[Items from a data source]
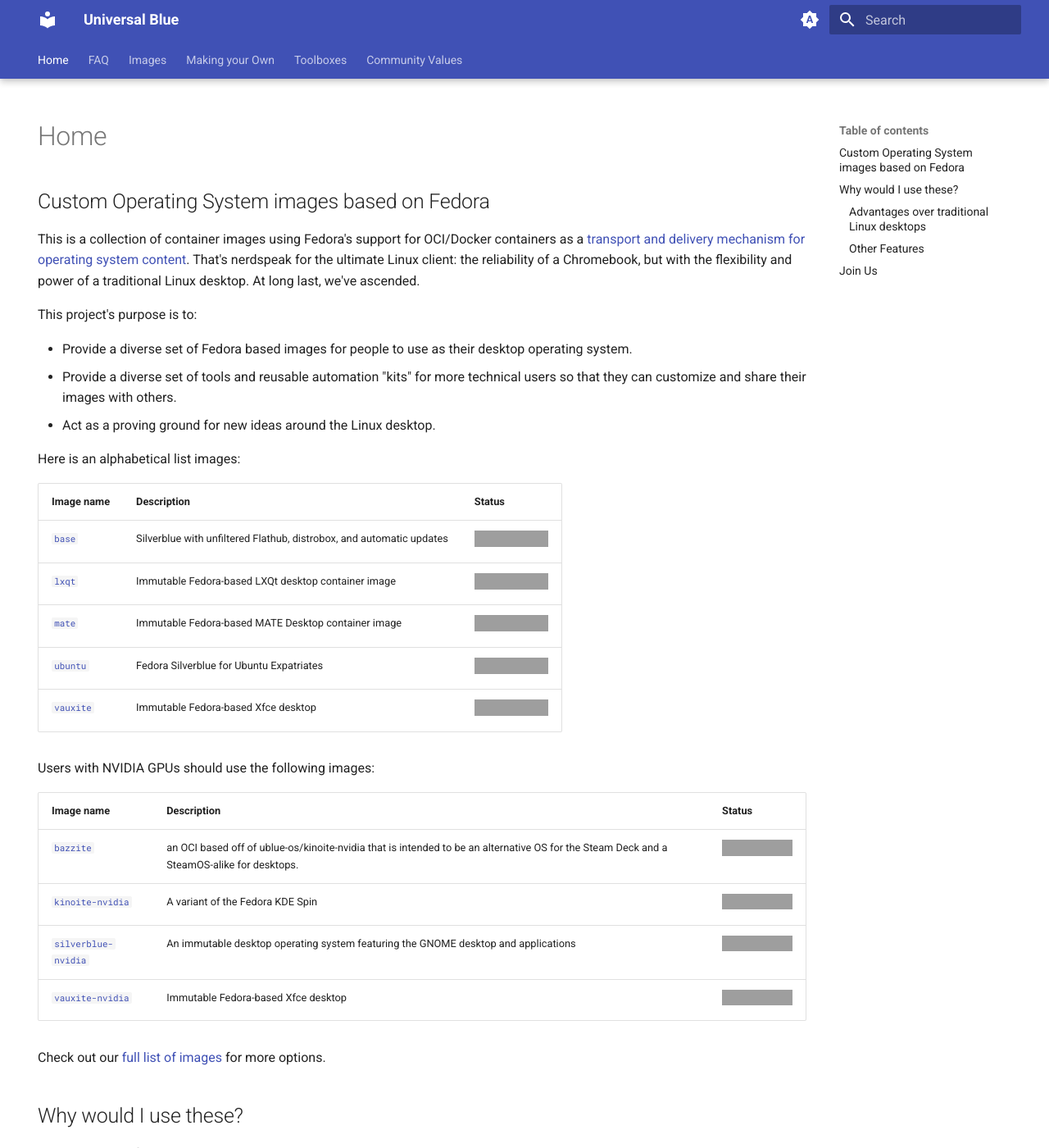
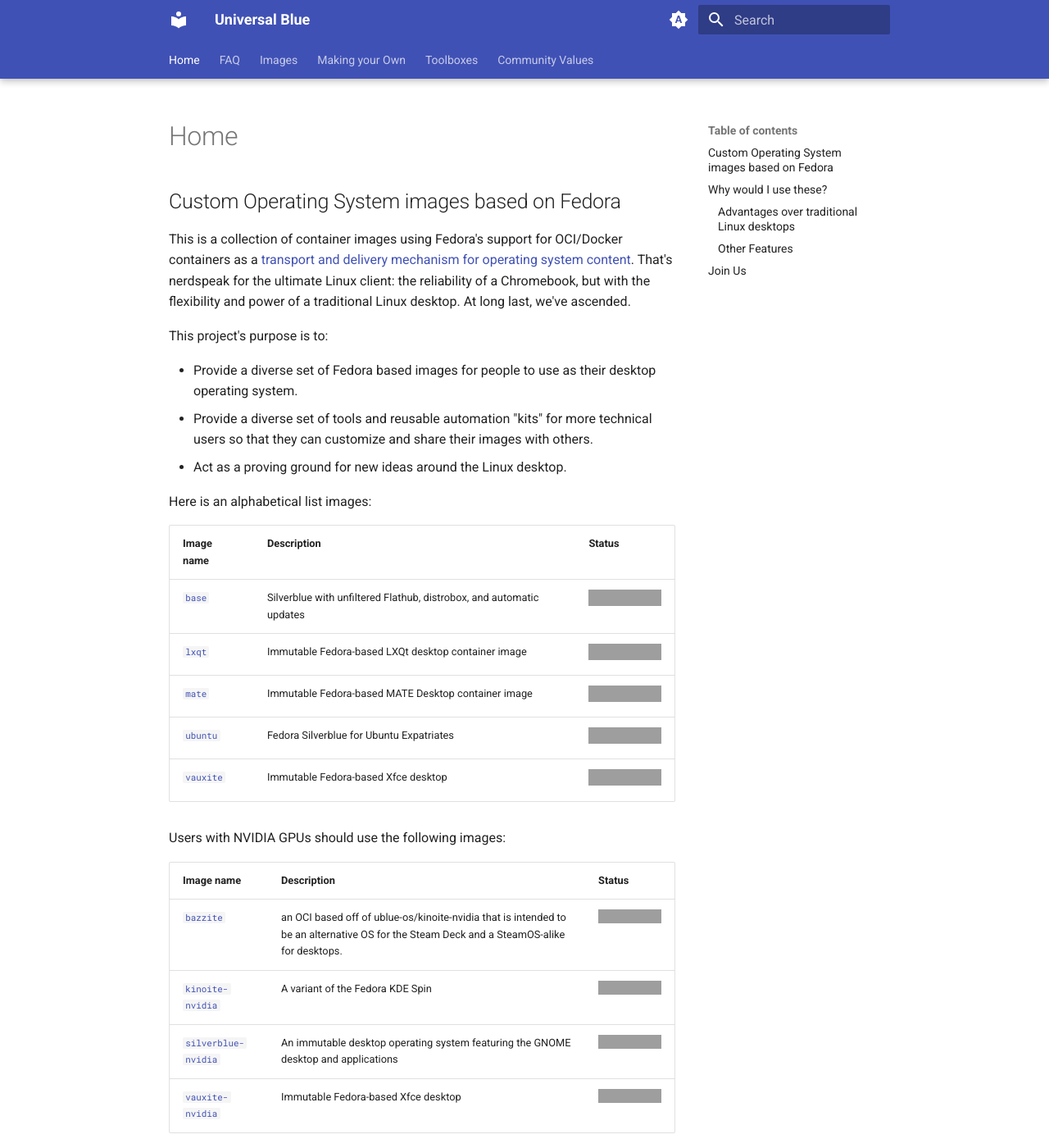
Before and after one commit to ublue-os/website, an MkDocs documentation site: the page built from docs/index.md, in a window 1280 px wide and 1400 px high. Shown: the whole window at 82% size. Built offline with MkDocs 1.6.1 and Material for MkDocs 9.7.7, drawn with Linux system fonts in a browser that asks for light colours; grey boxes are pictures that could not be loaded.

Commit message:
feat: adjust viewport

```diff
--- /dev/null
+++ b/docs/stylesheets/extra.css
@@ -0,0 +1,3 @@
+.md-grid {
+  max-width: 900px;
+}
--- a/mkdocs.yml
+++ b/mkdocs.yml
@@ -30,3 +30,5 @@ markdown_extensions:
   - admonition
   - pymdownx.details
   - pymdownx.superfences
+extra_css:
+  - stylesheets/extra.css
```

---

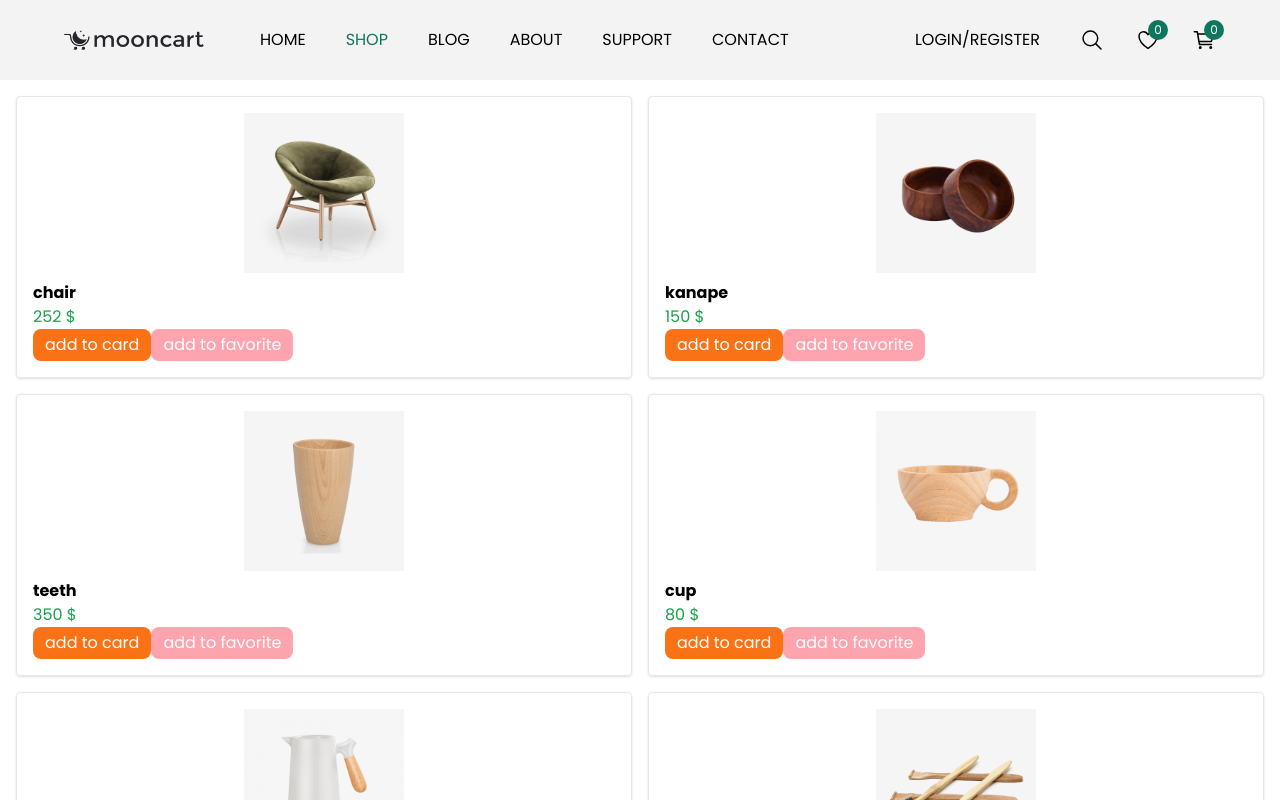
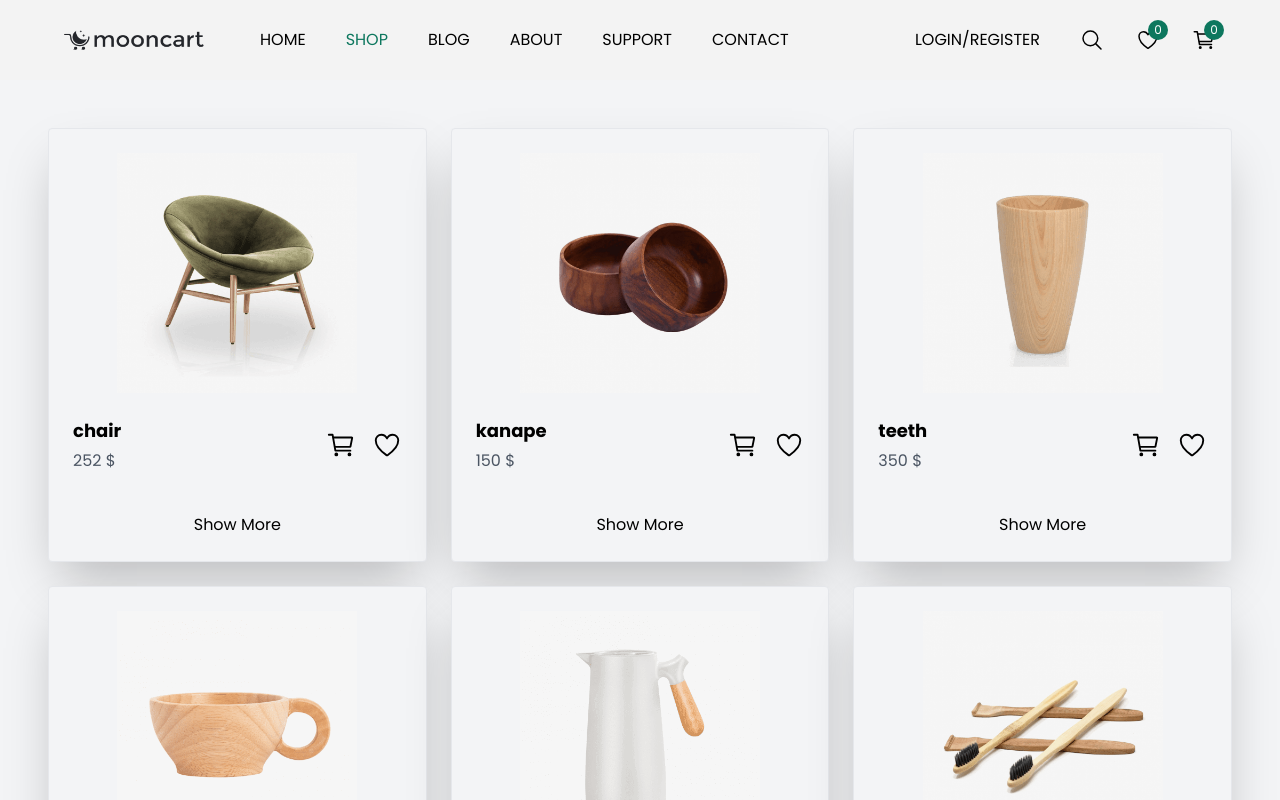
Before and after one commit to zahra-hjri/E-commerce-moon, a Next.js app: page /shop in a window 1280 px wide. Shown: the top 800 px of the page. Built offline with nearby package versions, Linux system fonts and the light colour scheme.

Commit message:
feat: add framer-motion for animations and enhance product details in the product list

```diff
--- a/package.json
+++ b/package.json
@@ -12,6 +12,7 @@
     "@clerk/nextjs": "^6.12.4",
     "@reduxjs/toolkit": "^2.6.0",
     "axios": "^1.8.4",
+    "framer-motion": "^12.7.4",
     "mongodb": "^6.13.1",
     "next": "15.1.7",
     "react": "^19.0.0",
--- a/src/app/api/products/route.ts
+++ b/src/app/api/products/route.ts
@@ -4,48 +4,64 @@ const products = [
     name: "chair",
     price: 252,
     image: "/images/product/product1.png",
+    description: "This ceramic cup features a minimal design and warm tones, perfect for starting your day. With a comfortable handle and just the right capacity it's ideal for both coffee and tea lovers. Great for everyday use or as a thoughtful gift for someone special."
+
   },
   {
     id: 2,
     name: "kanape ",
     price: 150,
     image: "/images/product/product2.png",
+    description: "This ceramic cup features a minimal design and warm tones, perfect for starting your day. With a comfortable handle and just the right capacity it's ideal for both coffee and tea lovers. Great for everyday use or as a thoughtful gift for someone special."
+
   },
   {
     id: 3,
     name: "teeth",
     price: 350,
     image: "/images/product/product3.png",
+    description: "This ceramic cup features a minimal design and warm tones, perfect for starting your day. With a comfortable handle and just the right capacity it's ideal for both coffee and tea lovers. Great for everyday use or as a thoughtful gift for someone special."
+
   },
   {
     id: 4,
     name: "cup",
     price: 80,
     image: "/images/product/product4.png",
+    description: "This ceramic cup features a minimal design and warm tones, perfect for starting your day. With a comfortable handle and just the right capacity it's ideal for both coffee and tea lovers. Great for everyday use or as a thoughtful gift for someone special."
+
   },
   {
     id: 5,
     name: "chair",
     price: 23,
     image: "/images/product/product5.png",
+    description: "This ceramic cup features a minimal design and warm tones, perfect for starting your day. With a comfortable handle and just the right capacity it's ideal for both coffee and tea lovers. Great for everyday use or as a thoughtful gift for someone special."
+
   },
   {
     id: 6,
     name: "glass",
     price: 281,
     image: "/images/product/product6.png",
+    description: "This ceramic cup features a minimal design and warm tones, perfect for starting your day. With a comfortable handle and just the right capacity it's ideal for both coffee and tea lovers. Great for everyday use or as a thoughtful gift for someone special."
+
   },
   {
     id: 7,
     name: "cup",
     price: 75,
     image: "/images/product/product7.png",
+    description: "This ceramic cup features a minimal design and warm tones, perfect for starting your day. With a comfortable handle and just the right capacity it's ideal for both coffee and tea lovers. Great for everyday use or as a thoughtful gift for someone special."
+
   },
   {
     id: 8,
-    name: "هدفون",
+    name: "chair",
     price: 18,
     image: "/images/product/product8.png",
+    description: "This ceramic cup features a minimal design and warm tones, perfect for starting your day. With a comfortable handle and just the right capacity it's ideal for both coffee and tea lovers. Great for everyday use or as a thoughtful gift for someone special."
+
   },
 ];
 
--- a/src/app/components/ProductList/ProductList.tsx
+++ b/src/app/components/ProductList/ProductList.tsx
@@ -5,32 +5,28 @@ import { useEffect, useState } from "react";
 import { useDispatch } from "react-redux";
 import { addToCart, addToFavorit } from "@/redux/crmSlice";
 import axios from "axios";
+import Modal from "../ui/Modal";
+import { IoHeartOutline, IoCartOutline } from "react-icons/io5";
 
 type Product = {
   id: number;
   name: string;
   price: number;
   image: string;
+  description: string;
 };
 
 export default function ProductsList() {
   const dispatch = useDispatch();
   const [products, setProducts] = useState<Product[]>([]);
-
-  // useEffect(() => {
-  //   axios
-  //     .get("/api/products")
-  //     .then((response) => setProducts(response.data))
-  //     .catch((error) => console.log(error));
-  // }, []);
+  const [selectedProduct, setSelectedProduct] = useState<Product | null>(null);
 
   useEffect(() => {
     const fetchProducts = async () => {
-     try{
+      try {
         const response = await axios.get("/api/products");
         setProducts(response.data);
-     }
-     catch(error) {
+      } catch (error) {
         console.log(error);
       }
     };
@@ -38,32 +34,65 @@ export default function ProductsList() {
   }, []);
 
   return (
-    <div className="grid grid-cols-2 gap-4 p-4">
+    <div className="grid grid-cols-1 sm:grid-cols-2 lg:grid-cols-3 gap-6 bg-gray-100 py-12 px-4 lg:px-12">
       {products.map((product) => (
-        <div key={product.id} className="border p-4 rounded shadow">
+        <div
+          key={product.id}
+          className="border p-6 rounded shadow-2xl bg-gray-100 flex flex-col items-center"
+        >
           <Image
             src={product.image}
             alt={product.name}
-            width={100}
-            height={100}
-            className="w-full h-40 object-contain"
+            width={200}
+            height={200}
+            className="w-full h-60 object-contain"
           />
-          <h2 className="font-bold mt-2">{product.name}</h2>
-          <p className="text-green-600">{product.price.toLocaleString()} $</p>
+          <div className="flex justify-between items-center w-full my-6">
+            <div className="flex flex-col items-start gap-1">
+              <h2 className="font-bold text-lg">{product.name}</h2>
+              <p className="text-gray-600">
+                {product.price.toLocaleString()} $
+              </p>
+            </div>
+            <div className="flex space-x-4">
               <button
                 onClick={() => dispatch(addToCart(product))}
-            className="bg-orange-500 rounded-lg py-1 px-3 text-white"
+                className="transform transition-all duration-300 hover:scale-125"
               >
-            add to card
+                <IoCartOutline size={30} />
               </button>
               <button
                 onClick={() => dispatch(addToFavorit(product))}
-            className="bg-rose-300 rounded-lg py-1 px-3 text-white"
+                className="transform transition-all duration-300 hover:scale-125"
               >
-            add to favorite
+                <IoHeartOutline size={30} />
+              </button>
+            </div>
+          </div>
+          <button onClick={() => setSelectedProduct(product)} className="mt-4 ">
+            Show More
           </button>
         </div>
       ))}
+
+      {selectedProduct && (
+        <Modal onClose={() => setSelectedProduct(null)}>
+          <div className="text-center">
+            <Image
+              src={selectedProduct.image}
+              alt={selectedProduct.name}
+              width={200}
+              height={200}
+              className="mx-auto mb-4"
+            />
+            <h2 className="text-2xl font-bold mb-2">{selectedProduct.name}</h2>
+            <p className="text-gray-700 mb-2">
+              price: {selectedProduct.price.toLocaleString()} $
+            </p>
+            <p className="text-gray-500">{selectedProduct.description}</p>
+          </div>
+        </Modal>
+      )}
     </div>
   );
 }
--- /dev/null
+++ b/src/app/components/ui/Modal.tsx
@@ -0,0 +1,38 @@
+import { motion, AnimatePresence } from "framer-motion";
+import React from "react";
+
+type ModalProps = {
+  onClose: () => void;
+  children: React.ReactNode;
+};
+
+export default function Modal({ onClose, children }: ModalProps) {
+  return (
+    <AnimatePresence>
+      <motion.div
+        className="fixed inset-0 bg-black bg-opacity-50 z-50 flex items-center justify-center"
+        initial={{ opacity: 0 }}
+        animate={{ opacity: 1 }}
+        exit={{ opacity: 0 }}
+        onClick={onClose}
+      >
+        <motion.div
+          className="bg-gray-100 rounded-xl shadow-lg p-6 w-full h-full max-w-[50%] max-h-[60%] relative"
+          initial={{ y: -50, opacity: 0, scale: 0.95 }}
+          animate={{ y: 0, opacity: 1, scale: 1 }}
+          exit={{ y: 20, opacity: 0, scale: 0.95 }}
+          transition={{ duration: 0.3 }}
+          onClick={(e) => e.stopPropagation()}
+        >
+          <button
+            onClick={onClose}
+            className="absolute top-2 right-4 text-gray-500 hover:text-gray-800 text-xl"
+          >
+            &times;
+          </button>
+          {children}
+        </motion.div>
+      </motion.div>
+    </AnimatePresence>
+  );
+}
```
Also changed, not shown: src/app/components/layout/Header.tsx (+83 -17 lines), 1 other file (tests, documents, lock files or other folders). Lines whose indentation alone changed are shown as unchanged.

§ **What is being asked**:
All lines with the string "text" must be copied from the data.

§ **Response below**:
-          <p className="text-green-600">{product.price.toLocaleString()} $</p>
+              <h2 className="font-bold text-lg">{product.name}</h2>
+              <p className="text-gray-600">
-            className="bg-orange-500 rounded-lg py-1 px-3 text-white"
-            className="bg-rose-300 rounded-lg py-1 px-3 text-white"
+          <div className="text-center">
+            <h2 className="text-2xl font-bold mb-2">{selectedProduct.name}</h2>
+            <p className="text-gray-700 mb-2">
+            <p className="text-gray-500">{selectedProduct.description}</p>
+            className="absolute top-2 right-4 text-gray-500 hover:text-gray-800 text-xl"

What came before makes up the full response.